Engaging with the World

Engaging with the World

In 2017, whilst serving as the official artist for the General Election, Cornelia Parker (b. 1956) attended the Houses of Parliament during a period of renovation. Tiles were being pulled up – including, notably, those lining the corridor between the Houses of Lords and Commons. The flooring had originally been designed by Augustus Pugin (1812-1852) in 1847, but its original patterns had been worn away by centuries of footfall. Realising the tiles were destined for disposal, Parker decided to rescue them.

These Victorian stones now form the foundation of Island 2022, a new sculptural installation unveiled as part of Parker’s major Tate Britain retrospective. Atop them sits a glowing glass greenhouse, painted with chalk from the White Cliffs of Dover. It’s a metaphor for our current political and ecological moment. “The glasshouse becomes enclosed, inward looking, a vulnerable domain,” the artist explains. “The Island in question is our own… in our time of Brexit, alienated from Europe. The spectre of the climate crisis is looming large: with crumbling coastlines and rising sea levels, things seem very precarious.”

This up-to-the-minute piece fits into an oeuvre which has consistently engaged with our world ­– transforming everyday objects to address issues of violence, human rights and environmental disaster. Tate’s exhibition includes several such early works, including Thirty Pieces of Silver (1988-1989), an installation of flattened silver objects including teapots, candle sticks and dinnerware collected from charity shops and car boot sales; and Cold Dark Matter: An Exploded View (1991), a garden shed frozen at the moment of explosion, its fragments surrounding a single lightbulb. Other room-sized works are included, such as War Room (2015), created from reams of red paper left over from the production of British Legion remembrance poppies.

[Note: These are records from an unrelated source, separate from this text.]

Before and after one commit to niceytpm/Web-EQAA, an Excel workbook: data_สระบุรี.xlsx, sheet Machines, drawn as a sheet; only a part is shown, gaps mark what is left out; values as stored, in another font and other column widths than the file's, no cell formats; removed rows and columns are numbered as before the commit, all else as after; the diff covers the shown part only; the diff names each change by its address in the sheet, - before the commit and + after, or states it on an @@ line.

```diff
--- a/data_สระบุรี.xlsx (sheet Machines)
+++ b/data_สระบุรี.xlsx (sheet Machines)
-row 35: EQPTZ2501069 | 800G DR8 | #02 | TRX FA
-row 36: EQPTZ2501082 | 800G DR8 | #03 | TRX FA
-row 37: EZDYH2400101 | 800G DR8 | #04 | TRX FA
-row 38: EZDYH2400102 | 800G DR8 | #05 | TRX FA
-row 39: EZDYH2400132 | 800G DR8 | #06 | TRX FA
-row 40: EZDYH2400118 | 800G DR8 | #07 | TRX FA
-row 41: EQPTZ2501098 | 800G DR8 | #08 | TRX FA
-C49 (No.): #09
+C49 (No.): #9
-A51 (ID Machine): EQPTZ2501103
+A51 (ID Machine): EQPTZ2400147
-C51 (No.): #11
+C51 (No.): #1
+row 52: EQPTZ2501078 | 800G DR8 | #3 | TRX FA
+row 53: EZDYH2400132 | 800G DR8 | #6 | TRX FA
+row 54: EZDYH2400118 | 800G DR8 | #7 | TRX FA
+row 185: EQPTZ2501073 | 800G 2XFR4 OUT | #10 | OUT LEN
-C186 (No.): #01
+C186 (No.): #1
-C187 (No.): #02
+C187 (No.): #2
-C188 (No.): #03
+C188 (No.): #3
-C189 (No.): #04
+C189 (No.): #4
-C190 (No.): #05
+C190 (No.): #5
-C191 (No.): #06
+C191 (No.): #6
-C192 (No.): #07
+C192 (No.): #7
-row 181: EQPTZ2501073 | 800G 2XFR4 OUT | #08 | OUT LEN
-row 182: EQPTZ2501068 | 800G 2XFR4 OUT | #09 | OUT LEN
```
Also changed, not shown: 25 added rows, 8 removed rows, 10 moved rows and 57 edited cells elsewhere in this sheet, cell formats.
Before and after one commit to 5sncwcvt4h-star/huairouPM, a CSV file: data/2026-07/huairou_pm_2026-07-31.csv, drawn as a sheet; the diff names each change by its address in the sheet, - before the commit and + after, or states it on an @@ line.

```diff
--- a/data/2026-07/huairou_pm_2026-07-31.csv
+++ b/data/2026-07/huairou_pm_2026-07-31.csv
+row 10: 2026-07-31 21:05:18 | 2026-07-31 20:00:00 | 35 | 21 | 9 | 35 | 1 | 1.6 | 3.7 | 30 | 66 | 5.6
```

Tate’s show spans a variety of media – from large-scale suspended installations to drawings, photographs and prints. Shot in a Swansea flag factory earlier this year, Parker’s new film FLAG (2022) presents close-up footage of a Union Jack in production. But there’s a twist: the video is played backwards. Scissors seal fabric together and sewing machines unstitch the red white and blue fabrics against the sound of the hymn Jerusalem. “Like Island, it’s about this thing that is unstable and possibly coming apart,” Parker explains. “I’m hoping Flag will be a bit of sympathetic magic to stop that happening.”

19 May – 16 October. tate.org.uk

Image Credits:
1. Cornelia Parker, Cold Dark Matter – An Exploded View. 1991 Tate © Cornelia Parker
2. Cornelia Parker, Island installation view at Tate Britain. Photo: Tate Photography: Oli Cowling
3. Cornelia Parker, War Room installation view at Tate Britain. Photo: Tate Photography: Oli Cowling
4. Cornelia Parker, Thirty Pieces of Silver installation view at Tate Britain. Photo: Tate Photography: Oli Cowling